#1 Bestseller in France
Praise for Irène Némirovsky’s Suite Française:
"If you read only one piece of fiction this year, read Irène Némirovsky’s miraculous last novel. Suite Française is miraculous for the power, brilliance and beauty of the writing, and for the very wholeness of the work, despite its being less than half the 1,000 pages its author intended. . . . Némirovsky’s novel speaks as resonantly today as it would have had it been published in the year of her death: It is a stunning denunciation of the hypocrisy and greed of the ruling elites who make, but never seem to suffer from, war."
—The Globe and Mail
"A uniquely resonant picture of France defeated and occupied, a book of exceptional literary quality – it has the kind of intimacy found the diary of Anne Frank."
–Times Literary Supplement (UK)
"An heroic attempt to write a nightmare in which the author is actually embedded."
–Anita Brookner, The Spectator (UK)
"An exceptionally forceful and frank testimony. . . . Like The Diary of Anne Frank, Suite Française is a real find; it excels both from a literary and historical perspective. A masterpiece."
“Remarkable as the story of the publication of Suite Française is, it will finally be of anecdotal interest compared with the importance of the book. Here is the work of a fine novelist at the top of her form, writing about the fate of her adopted country with a pitiless clarity.”
–Evening Standard (UK)
“Némirovsky sees right to the core of things… Her biting sentences give no respite to her characters…. There are scenes that are fearlessly described in the most vividly real terms.”
–Journal du Dimanche (France)
“Suite Française is not about the Nazi anti-Semitic abomination, but about whatever is low in human nature in general…. Némirovsky’s maturity as a writer, her harsh vision of humanity, her utter lack of sentimentalism or politically correct humanism combine in a book that is vigorously disturbing.”

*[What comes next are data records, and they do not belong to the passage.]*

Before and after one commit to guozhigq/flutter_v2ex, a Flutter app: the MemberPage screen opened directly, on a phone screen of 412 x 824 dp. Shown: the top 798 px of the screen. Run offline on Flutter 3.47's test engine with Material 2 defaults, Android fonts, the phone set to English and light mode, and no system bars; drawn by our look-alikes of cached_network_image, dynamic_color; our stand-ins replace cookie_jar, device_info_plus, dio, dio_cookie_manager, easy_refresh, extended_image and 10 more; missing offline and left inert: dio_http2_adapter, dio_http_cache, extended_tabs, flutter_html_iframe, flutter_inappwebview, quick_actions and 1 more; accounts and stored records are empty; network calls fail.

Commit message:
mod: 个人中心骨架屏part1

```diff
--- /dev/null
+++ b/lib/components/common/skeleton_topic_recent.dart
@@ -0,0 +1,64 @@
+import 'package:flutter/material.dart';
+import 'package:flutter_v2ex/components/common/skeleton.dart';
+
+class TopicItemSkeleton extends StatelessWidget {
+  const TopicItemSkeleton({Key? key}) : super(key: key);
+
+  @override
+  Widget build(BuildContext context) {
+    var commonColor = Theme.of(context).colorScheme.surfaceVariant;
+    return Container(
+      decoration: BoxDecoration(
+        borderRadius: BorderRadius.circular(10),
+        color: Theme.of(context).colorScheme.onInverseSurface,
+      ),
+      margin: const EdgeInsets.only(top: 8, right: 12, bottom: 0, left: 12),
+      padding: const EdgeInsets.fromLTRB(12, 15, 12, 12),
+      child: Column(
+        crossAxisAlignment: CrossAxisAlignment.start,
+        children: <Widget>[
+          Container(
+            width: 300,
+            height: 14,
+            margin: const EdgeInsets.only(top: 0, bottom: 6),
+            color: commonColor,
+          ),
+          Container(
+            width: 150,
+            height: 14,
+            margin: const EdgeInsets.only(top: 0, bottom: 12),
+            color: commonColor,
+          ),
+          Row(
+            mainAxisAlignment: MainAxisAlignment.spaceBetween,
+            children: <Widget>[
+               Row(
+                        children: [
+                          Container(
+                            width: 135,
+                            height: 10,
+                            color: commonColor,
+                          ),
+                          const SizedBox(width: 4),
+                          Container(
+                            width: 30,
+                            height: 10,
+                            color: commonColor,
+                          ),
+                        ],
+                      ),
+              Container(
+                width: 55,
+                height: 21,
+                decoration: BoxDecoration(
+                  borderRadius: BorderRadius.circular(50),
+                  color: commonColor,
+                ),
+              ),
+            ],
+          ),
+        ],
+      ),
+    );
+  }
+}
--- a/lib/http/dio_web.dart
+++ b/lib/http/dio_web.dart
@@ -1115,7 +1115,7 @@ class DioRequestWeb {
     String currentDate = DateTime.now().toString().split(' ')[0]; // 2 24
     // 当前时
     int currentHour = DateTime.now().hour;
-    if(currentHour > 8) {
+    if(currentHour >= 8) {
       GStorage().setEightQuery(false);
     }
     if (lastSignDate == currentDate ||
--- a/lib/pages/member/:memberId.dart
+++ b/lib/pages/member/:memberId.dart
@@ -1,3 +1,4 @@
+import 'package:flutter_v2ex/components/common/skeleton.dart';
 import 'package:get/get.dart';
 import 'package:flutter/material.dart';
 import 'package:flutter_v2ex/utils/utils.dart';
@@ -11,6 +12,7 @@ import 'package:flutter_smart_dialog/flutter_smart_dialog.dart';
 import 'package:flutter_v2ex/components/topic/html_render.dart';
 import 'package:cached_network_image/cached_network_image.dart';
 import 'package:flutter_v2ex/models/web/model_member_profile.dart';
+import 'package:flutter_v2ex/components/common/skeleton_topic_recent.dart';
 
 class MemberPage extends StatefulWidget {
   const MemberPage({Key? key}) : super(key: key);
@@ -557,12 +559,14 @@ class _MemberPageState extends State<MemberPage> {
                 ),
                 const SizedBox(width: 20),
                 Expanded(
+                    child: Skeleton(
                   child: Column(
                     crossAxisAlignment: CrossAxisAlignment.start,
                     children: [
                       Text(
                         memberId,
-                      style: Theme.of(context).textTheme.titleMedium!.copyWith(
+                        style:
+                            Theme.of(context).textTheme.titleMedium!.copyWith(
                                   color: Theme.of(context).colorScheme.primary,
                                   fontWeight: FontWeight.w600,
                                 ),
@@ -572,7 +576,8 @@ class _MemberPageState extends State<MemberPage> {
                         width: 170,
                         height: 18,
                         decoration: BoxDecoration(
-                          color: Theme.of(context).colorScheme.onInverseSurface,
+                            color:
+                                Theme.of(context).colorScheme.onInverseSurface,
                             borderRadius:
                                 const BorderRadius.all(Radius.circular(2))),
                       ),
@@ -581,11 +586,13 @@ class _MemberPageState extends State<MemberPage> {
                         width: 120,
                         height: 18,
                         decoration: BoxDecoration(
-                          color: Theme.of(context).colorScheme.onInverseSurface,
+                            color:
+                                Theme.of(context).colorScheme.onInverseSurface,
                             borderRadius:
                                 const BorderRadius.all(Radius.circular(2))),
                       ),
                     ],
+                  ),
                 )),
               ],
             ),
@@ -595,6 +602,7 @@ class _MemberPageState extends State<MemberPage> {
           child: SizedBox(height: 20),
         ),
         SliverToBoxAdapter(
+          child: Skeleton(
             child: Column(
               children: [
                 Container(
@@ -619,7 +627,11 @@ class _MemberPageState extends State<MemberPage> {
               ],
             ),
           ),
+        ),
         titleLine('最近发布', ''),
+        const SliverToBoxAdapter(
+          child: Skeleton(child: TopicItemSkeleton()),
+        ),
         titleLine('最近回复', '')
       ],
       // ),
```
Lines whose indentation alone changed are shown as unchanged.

–Le Monde (France)
“Superb… Its bee-hive structure, its finely tuned sense of what is laughable, its eye-burning imagery, are hugely arresting. Readers are whisked on a flight through social classes, genders and generations.”
–Le Point (France)
“Such a book is hard to find in French literature…. An absolutely necessary rediscovery.”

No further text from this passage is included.